(Change detection data)
::::

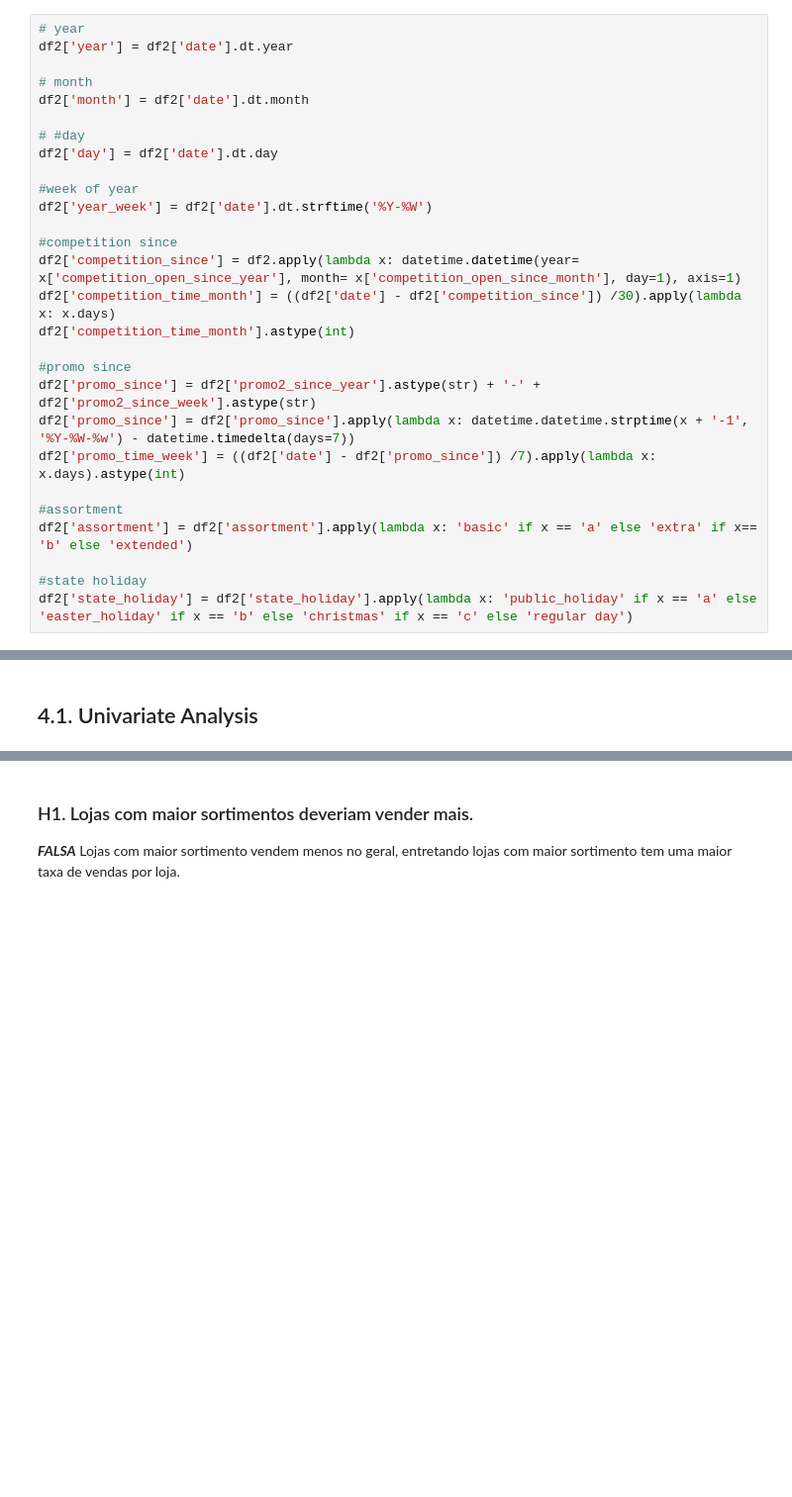
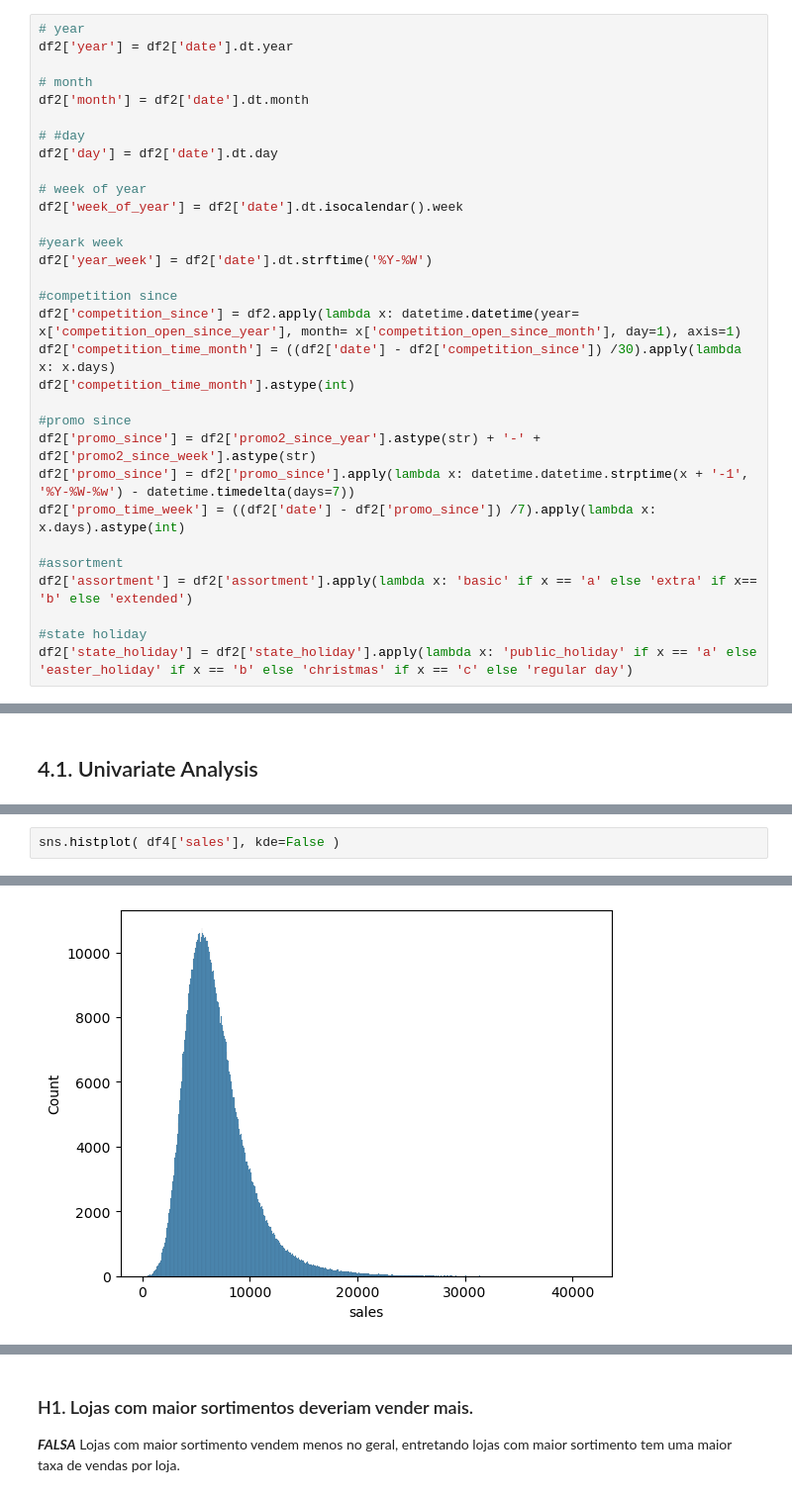
Before and after one commit to Priscila-Portela/telegram-rossmann, a Jupyter notebook: m04_v01_store_prediction.ipynb, the cells around one changed output, grey strips where cells are left out. Shown at 99% size. Saved outputs shown, nothing was run; the diff lists cells and outputs as text; blank space fills up the shorter version.

```diff
--- a/m04_v01_store_prediction.ipynb
+++ b/m04_v01_store_prediction.ipynb
@@ -353,7 +368,10 @@ df2['month'] = df2['date'].dt.month
 # #day
 df2['day'] = df2['date'].dt.day
 
-#week of year
+# week of year
+df2['week_of_year'] = df2['date'].dt.isocalendar().week
+
+#yeark week
 df2['year_week'] = df2['date'].dt.strftime('%Y-%W')
 
 #competition since
@@ -423,0 +444,3 @@ df4 = df3.copy()
+# %%
+sns.histplot( df4['sales'], kde=False )
+# %% [output]
@@ -423,0 +448 @@ df4 = df3.copy()
+[figure, added]
```
Also changed, not shown: parts of 48 cells of this notebook.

::::

• _AIM OF THE EXERCISE_
Repeat all of the records verbatim, leaving out the pictures.

• _RESULT_
Before and after one commit to Priscila-Portela/telegram-rossmann, a Jupyter notebook: m04_v01_store_prediction.ipynb, the cells around one changed output, grey strips where cells are left out. Shown at 99% size. Saved outputs shown, nothing was run; the diff lists cells and outputs as text; blank space fills up the shorter version.

```diff
--- a/m04_v01_store_prediction.ipynb
+++ b/m04_v01_store_prediction.ipynb
@@ -353,7 +368,10 @@ df2['month'] = df2['date'].dt.month
 # #day
 df2['day'] = df2['date'].dt.day
 
-#week of year
+# week of year
+df2['week_of_year'] = df2['date'].dt.isocalendar().week
+
+#yeark week
 df2['year_week'] = df2['date'].dt.strftime('%Y-%W')
 
 #competition since
@@ -423,0 +444,3 @@ df4 = df3.copy()
+# %%
+sns.histplot( df4['sales'], kde=False )
+# %% [output]
@@ -423,0 +448 @@ df4 = df3.copy()
+[figure, added]
```
Also changed, not shown: parts of 48 cells of this notebook.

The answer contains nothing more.